Although some of the officials have ambitions of their own, they appear
to know they have no chance of winning the presidency, Kryshtanovskaya
said. "It seems to me that it was made known in advance that Ivanov
would win," she said.

She described Ivanov as a member of a kind of Politburo that runs
the country; the other members are Putin, Federal Security Service
director Nikolai Patrushev, Kremlin deputy chief of staff Igor Sechin
and Kremlin adviser Viktor Ivanov.

"The Politburo is betting on itself" in the election, she said,
comparing the situation within the group to the "mad tea party"
from Lewis Carroll’s "Alice in Wonderland."

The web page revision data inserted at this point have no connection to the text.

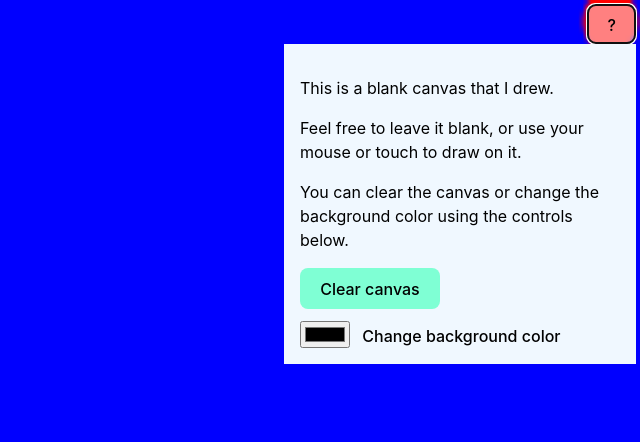
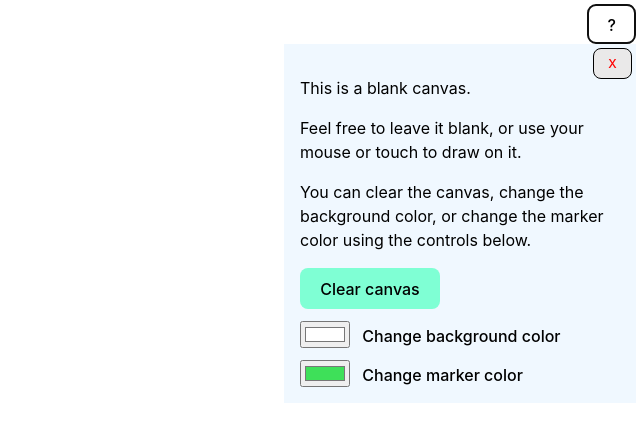
Before and after one commit to numberthink/drawing-a-blank, a website built with Vite: page index.html in a window 1280 px wide. Both pictures are taken after a click on the button "About this site". Shown: the whole page, without its empty margins (640-1280 px from the left). Built offline with nearby package versions, Linux system fonts and the light colour scheme.

Commit message:
added marker color picker to controls

```diff
--- a/index.html
+++ b/index.html
@@ -8,15 +8,21 @@
   </head>
   <body>
     <canvas id="blankCanvas"></canvas>
+    <canvas id="drawCanvas"></canvas>
     <button id="showAboutThisSite" title="About this site">?</button>
     <section id="aboutThisSite">
+      <button id="closeAboutButton">X</button>
       <div id="about"></div>
       <div id="controls">
         <button id="clearCanvasButton">Clear canvas</button>
         <div id="backgroundColorPickerContainer">
-        <input id="backgroundColorPicker" type="color"/>
-        <label for="backgroundColorPicker" id="colorPickerLabel">Change background color</label>
-      </div>
+          <input id="backgroundColorPicker" type="color"/>
+          <label for="backgroundColorPicker" id="colorPickerLabel">Change background color</label>
+        </div>
+        <div id="markerColorPickerContainer">
+          <input id="markerColorPicker" type="color"/>
+          <label for="markerColorPicker" id="markerColorPickerLabel">Change marker color</label>
+        </div>
       </div>
     </section>
     <script type="module" src="src/script.js"></script>
--- a/src/script.js
+++ b/src/script.js
@@ -1,11 +1,14 @@
 
 
 // draw "blank" (or white) canvas
-const canvas = document.getElementById("blankCanvas");
-const ctx = canvas.getContext("2d");
+const blankCanvas = document.getElementById("blankCanvas");
+const ctxBg = blankCanvas.getContext("2d");
+const drawCanvas = document.getElementById('drawCanvas');
+const ctx = drawCanvas.getContext("2d");
+let canvasColor = '#ffffff'
 const drawBlank = () => {
-    ctx.fillStyle = "blue";
-    ctx.fillRect(0, 0, canvas.width, canvas.height);
+    ctxBg.fillStyle = canvasColor;
+    ctxBg.fillRect(0, 0, blankCanvas.width, blankCanvas.height);
 }
 
 drawBlank();
@@ -21,6 +24,21 @@ const showAboutButton = document.getElementById('showAboutThisSite');
 const aboutThisSite = document.getElementById('aboutThisSite');
 const aboutText = document.getElementById('about');
 const clearCanvasButton  = document.getElementById('clearCanvasButton');
+const backgroundColorPicker = document.getElementById('backgroundColorPicker');
+const markerColorPicker = document.getElementById('markerColorPicker');
+const closeAboutButton = document.getElementById('closeAboutButton');
+backgroundColorPicker.value = canvasColor;
+
+const showAboutThisSite = () => {
+    aboutVisible = true;
+    aboutThisSite.style.visibility = 'visible';
+}
+
+const hideAboutThisSite = () => {
+    aboutVisible = false;
+    aboutThisSite.style.visibility = 'hidden';
+}
+
 showAboutButton.addEventListener('click', () => {
     if (!aboutVisible) {
         showAboutThisSite();
@@ -30,23 +48,55 @@ showAboutButton.addEventListener('click', () => {
     }
 });
 
+closeAboutButton.addEventListener('click', () => {
+    hideAboutThisSite();
+
+});
+
+window.addEventListener('keydown', (event)=> {
+    if (event.key=='Escape' && aboutVisible) {
+        hideAboutThisSite();
+    }
+})
+
 aboutText.innerHTML = `
-<p>This is a blank canvas that I drew.</p>
+<p>This is a blank canvas.</p>
 <p>Feel free to leave it blank, or use your mouse or touch to draw on it.</p>
-<p>You can clear the canvas or change the background color using the controls below.</p>
+<p>You can clear the canvas, change the background color, or change the marker color using the controls below.</p>
 `;
 
+const clearCanvas = () => {
+    ctx.clearRect(0, 0, drawCanvas.width, drawCanvas.height)
+}
+
 clearCanvasButton.addEventListener('click',(event) => {
-    if (!aboutThisSite.contains(event.target)) {
+    clearCanvas();
+    drawBlank();
+});
+
+
+backgroundColorPicker.oninput = function() {
+    canvasColor = backgroundColorPicker.value;
     drawBlank();
 }
-});
+
+
+// draw on the canvas
+
+let drawColor = '#3ee059';
+markerColorPicker.value = drawColor;
+markerColorPicker.oninput = function() {
+    drawColor = markerColorPicker.value;
+}
 
 document.body.addEventListener('mousedown',(event)=> {
+    if (aboutThisSite.contains(event.target) || showAboutButton.contains(event.target)) {
+        return;
+    }
     clicking = true;
-    const bb = canvas.getBoundingClientRect();
-    const x = Math.floor( (event.clientX - bb.left) / bb.width * canvas.width );
-    const y = Math.floor( (event.clientY - bb.top) / bb.height * canvas.height );
+    const bb = blankCanvas.getBoundingClientRect();
+    const x = Math.floor( (event.clientX - bb.left) / bb.width * blankCanvas.width );
+    const y = Math.floor( (event.clientY - bb.top) / bb.height * blankCanvas.height );
     mouseCoordinates.x = x;
     mouseCoordinates.y = y;
     drawAtMouse();
@@ -58,34 +108,45 @@ document.body.addEventListener('mouseup',()=> {
 
 document.body.addEventListener('mousemove',(event)=> {
     if (clicking) {
-        const bb = canvas.getBoundingClientRect();
-        const x = Math.floor( (event.clientX - bb.left) / bb.width * canvas.width );
-        const y = Math.floor( (event.clientY - bb.top) / bb.height * canvas.height );
+        const prevCoordinates = structuredClone(mouseCoordinates);
+        const bb = blankCanvas.getBoundingClientRect();
+        const x = Math.floor( (event.clientX - bb.left) / bb.width * blankCanvas.width );
+        const y = Math.floor( (event.clientY - bb.top) / bb.height * blankCanvas.height );
         mouseCoordinates.x = x;
         mouseCoordinates.y = y;
-        drawAtMouse();
+
+        drawAtMouse(prevCoordinates);
     }
 });
 
-const drawAtMouse = () => {
+const drawAtMouse = (prevCoordinates=null) => {
 
-    const drawWidth = 12;
-    const drawHeight = 12;
-    ctx.fillStyle = "red";
-    ctx.strokeStyle = "red";
+
+    const circleRadius = .25;
+    const lineWidth = 1;
+    ctx.fillStyle = drawColor;
+    ctx.strokeStyle = drawColor;
+
+
+
+    if (prevCoordinates) {
+
+        ctx.moveTo(prevCoordinates.x, prevCoordinates.y);
+        ctx.lineTo(mouseCoordinates.x, mouseCoordinates.y);
+        ctx.lineWidth = lineWidth;
+        ctx.shadowBlur = 2;
+        ctx.shadowColor = drawColor;
+        ctx.lineJoin = "miter";
+        ctx.lineCap = "round"
+        ctx.stroke();
+        ctx.closePath();
+    }
+    else {
         ctx.beginPath();
-    ctx.roundRect(mouseCoordinates.x-drawWidth*.5,mouseCoordinates.y-drawHeight*.5, drawWidth, drawHeight, [drawWidth]);
+        ctx.arc(mouseCoordinates.x, mouseCoordinates.y, circleRadius, 0, 2 * Math.PI);
         ctx.fill();
+        ctx.stroke();
         ctx.closePath();
-    ctx.stroke();
     }
 
-const showAboutThisSite = () => {
-    aboutVisible = true;
-    aboutThisSite.style.visibility = 'visible';
 }
-
-const hideAboutThisSite = () => {
-    aboutVisible = false;
-    aboutThisSite.style.visibility = 'hidden';
-}
--- a/src/style.css
+++ b/src/style.css
@@ -58,6 +58,21 @@ canvas {
   color: black;
   max-width: 4rem;
   max-height: 2.5rem;
+  border-color: #626262;
+  border-width: 1px;
+}
+
+#closeAboutButton {
+  position: absolute;
+  right: .25rem;
+  top: .25rem;
+  font-size: .75rem;
+  background-color:rgb(234, 233, 233);
+  color: red;
+  border-color: black;
+  border-width: 1px;
+  max-width: 3rem;
+  max-height: 2.5rem;
 }
 
 #aboutThisSite {
@@ -84,3 +99,12 @@ canvas {
 #colorPickerLabel {
   margin-left: .5rem;
 }
+
+#markerColorPickerContainer {
+  margin-top: .75rem;
+  font-weight: 500;
+}
+
+#markerColorPickerLabel {
+  margin-left: .5rem;
+}
```
Also changed, not shown: README.md. Lines whose indentation alone changed are shown as unchanged.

"They all sit at one table and will move one place over to clean cups,"
she said.

Ivanov’s aides denied repeated requests for an interview with Ivanov,
citing his tight schedule.

Friends Speak Warmly

People who have known Ivanov for years speak about him warmly, if
somewhat guardedly. Galina Nerush, a museum curator at St. Petersburg
School No. 24, where Ivanov studied, said he liked jazz and that
when he started smoking, his mother and a teacher, Valentina Klifus,
tried to get him to quit. Ivanov is said to be a heavy smoker now,
although he is rarely seen smoking in public.

In a brief phone conversation, Klifus said she had taught Ivanov from
the fourth to 10th grades and helped raise him. His father died when
he was young.

Klifus, now in her mid-80s, praised Ivanov, saying, "I wish everybody
was like him."

She declined to talk further, saying she was not feeling well.

Ivanov’s fortunes have closely mirrored Putin’s over the
years. President Boris Yeltsin appointed Putin as FSB director in
July 1998, and Ivanov became his deputy a month later. Three months
after Yeltsin promoted Putin to prime minister in August 1999, he
named Ivanov as the head of the Security Council.

During his career in the KGB, Ivanov served three lengthy tours in
Europe and Africa. His longest stay was in Finland, where he worked
from 1984 to 1990 as third and later second secretary of the Soviet
Embassy in Helsinki, Finland’s Helsingin Sanomat newspaper reported
April 1, citing documents issued in Ivanov’s name from the archives
of the Finnish Foreign Ministry’s protocol department. The newspaper
published a photo of the ministry’s card on Ivanov.

Ivanov cut a modern, European figure and stood out from the rest of
his colleagues, said Peter Stenlund, who met regularly with Ivanov
as secretary of the Swedish People’s Party in the 1980s. The party is
one of Finland’s oldest and represents the country’s Swedish-speaking
minority. Ivanov speaks fluent English and some Swedish.

Stenlund, now Finland’s ambassador to Norway, declined to comment on
Ivanov’s current activities.

Kremlin spokesman Dmitry Peskov said Ivanov’s chances of being
elected were high because he oversaw a range of important issues in
the government. But he said Ivanov was not a sure bet and ordinary
Russians would have the final say at the ballot box.

While Ivanov seems to be walking and talking like a future president
these days, whether he will end up in the Kremlin is anybody’s guess
for now, said Kachkayeva, of Radio Liberty.

"Everything has been decided," she said. "Or nothing has been
decided yet."